■ **MATERIAL TO PROCESS**:
____________

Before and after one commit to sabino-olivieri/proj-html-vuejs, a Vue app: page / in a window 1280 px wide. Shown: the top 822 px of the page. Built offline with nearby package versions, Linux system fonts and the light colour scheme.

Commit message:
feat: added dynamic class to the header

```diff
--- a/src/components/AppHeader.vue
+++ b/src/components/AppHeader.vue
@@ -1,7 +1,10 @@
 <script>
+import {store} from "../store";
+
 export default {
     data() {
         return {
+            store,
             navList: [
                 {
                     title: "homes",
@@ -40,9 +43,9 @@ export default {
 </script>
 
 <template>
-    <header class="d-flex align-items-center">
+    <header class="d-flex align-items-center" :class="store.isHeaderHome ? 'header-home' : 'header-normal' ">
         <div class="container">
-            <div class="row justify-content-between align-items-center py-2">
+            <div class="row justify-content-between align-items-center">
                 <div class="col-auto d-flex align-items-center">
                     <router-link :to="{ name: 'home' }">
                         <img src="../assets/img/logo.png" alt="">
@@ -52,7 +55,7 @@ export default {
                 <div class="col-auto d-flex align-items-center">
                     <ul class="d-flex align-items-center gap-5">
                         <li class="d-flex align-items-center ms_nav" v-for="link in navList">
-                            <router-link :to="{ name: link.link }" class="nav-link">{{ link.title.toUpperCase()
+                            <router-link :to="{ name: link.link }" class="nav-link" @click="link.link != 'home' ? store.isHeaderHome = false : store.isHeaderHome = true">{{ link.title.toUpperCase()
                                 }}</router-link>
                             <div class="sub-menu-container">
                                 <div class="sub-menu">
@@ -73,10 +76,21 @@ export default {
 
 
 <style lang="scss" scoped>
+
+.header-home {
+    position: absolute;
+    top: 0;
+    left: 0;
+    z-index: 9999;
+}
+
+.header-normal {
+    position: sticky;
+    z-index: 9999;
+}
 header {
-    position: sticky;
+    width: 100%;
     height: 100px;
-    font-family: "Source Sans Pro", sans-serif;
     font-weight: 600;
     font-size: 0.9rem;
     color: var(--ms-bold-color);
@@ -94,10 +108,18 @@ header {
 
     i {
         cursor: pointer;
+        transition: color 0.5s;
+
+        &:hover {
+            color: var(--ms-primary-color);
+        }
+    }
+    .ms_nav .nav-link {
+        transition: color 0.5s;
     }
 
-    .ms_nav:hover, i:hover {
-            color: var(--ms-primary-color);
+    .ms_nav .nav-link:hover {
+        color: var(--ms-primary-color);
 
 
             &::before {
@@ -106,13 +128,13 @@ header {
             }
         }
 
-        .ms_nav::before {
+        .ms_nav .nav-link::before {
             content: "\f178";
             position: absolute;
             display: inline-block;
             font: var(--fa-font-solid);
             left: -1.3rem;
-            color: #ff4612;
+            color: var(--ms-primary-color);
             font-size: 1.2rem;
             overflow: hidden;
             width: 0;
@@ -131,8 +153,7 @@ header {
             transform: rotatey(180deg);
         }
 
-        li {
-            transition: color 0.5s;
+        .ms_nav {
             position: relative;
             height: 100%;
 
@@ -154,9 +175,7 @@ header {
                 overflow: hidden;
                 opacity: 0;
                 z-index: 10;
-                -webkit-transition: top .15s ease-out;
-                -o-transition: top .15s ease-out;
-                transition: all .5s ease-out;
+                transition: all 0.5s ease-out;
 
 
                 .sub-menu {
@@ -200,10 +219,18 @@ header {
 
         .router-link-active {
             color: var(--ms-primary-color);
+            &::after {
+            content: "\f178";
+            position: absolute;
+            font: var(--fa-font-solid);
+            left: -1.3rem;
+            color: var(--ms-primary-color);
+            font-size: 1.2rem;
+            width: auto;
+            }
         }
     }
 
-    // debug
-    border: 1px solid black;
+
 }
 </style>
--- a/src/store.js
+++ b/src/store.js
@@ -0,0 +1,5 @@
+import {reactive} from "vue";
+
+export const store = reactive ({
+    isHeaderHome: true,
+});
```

____________

An exact copy of every record is needed; write it out in full.

Before and after one commit to sabino-olivieri/proj-html-vuejs, a Vue app: page / in a window 1280 px wide. Shown: the top 822 px of the page. Built offline with nearby package versions, Linux system fonts and the light colour scheme.

Commit message:
feat: added dynamic class to the header

```diff
--- a/src/components/AppHeader.vue
+++ b/src/components/AppHeader.vue
@@ -1,7 +1,10 @@
 <script>
+import {store} from "../store";
+
 export default {
     data() {
         return {
+            store,
             navList: [
                 {
                     title: "homes",
@@ -40,9 +43,9 @@ export default {
 </script>
 
 <template>
-    <header class="d-flex align-items-center">
+    <header class="d-flex align-items-center" :class="store.isHeaderHome ? 'header-home' : 'header-normal' ">
         <div class="container">
-            <div class="row justify-content-between align-items-center py-2">
+            <div class="row justify-content-between align-items-center">
                 <div class="col-auto d-flex align-items-center">
                     <router-link :to="{ name: 'home' }">
                         <img src="../assets/img/logo.png" alt="">
@@ -52,7 +55,7 @@ export default {
                 <div class="col-auto d-flex align-items-center">
                     <ul class="d-flex align-items-center gap-5">
                         <li class="d-flex align-items-center ms_nav" v-for="link in navList">
-                            <router-link :to="{ name: link.link }" class="nav-link">{{ link.title.toUpperCase()
+                            <router-link :to="{ name: link.link }" class="nav-link" @click="link.link != 'home' ? store.isHeaderHome = false : store.isHeaderHome = true">{{ link.title.toUpperCase()
                                 }}</router-link>
                             <div class="sub-menu-container">
                                 <div class="sub-menu">
@@ -73,10 +76,21 @@ export default {
 
 
 <style lang="scss" scoped>
+
+.header-home {
+    position: absolute;
+    top: 0;
+    left: 0;
+    z-index: 9999;
+}
+
+.header-normal {
+    position: sticky;
+    z-index: 9999;
+}
 header {
-    position: sticky;
+    width: 100%;
     height: 100px;
-    font-family: "Source Sans Pro", sans-serif;
     font-weight: 600;
     font-size: 0.9rem;
     color: var(--ms-bold-color);
@@ -94,10 +108,18 @@ header {
 
     i {
         cursor: pointer;
+        transition: color 0.5s;
+
+        &:hover {
+            color: var(--ms-primary-color);
+        }
+    }
+    .ms_nav .nav-link {
+        transition: color 0.5s;
     }
 
-    .ms_nav:hover, i:hover {
-            color: var(--ms-primary-color);
+    .ms_nav .nav-link:hover {
+        color: var(--ms-primary-color);
 
 
             &::before {
@@ -106,13 +128,13 @@ header {
             }
         }
 
-        .ms_nav::before {
+        .ms_nav .nav-link::before {
             content: "\f178";
             position: absolute;
             display: inline-block;
             font: var(--fa-font-solid);
             left: -1.3rem;
-            color: #ff4612;
+            color: var(--ms-primary-color);
             font-size: 1.2rem;
             overflow: hidden;
             width: 0;
@@ -131,8 +153,7 @@ header {
             transform: rotatey(180deg);
         }
 
-        li {
-            transition: color 0.5s;
+        .ms_nav {
             position: relative;
             height: 100%;
 
@@ -154,9 +175,7 @@ header {
                 overflow: hidden;
                 opacity: 0;
                 z-index: 10;
-                -webkit-transition: top .15s ease-out;
-                -o-transition: top .15s ease-out;
-                transition: all .5s ease-out;
+                transition: all 0.5s ease-out;
 
 
                 .sub-menu {
@@ -200,10 +219,18 @@ header {
 
         .router-link-active {
             color: var(--ms-primary-color);
+            &::after {
+            content: "\f178";
+            position: absolute;
+            font: var(--fa-font-solid);
+            left: -1.3rem;
+            color: var(--ms-primary-color);
+            font-size: 1.2rem;
+            width: auto;
+            }
         }
     }
 
-    // debug
-    border: 1px solid black;
+
 }
 </style>
--- a/src/store.js
+++ b/src/store.js
@@ -0,0 +1,5 @@
+import {reactive} from "vue";
+
+export const store = reactive ({
+    isHeaderHome: true,
+});
```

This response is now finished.